== Data in this exercise ==
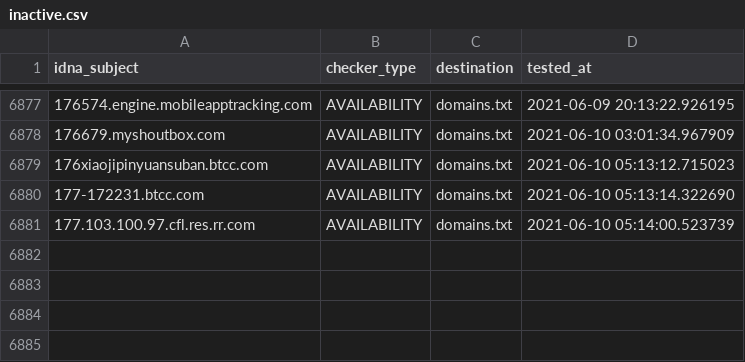
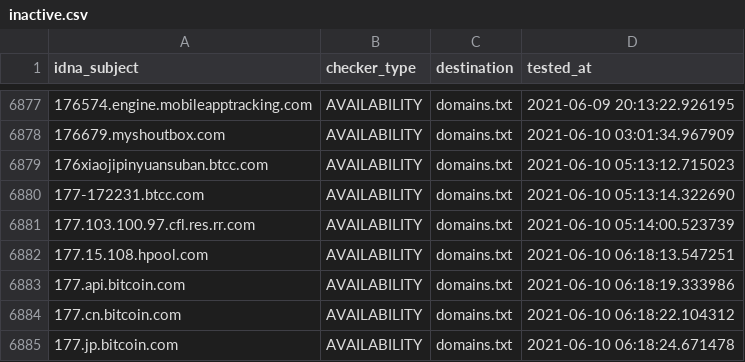
Before and after one commit to mypdns/dead-hosts, a CSV file: .pyfunceble/inactive.csv, drawn as a sheet; only a part is shown, gaps mark what is left out; the diff names each change by its address in the sheet, - before the commit and + after, or states it on an @@ line.

```diff
--- a/.pyfunceble/inactive.csv
+++ b/.pyfunceble/inactive.csv
+row 6882: 177.15.108.hpool.com | AVAILABILITY | domains.txt | 2021-06-10 06:18:13.547251
+row 6883: 177.api.bitcoin.com | AVAILABILITY | domains.txt | 2021-06-10 06:18:19.333986
+row 6884: 177.cn.bitcoin.com | AVAILABILITY | domains.txt | 2021-06-10 06:18:22.104312
+row 6885: 177.jp.bitcoin.com | AVAILABILITY | domains.txt | 2021-06-10 06:18:24.671478
```
Also changed, not shown: 8 other files.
===
- [What needs to be done]
Whenever the word "shown" occurs in a line of the listing above, return that line.

- [Solution to this task]
Before and after one commit to mypdns/dead-hosts, a CSV file: .pyfunceble/inactive.csv, drawn as a sheet; only a part is shown, gaps mark what is left out; the diff names each change by its address in the sheet, - before the commit and + after, or states it on an @@ line.
Also changed, not shown: 8 other files.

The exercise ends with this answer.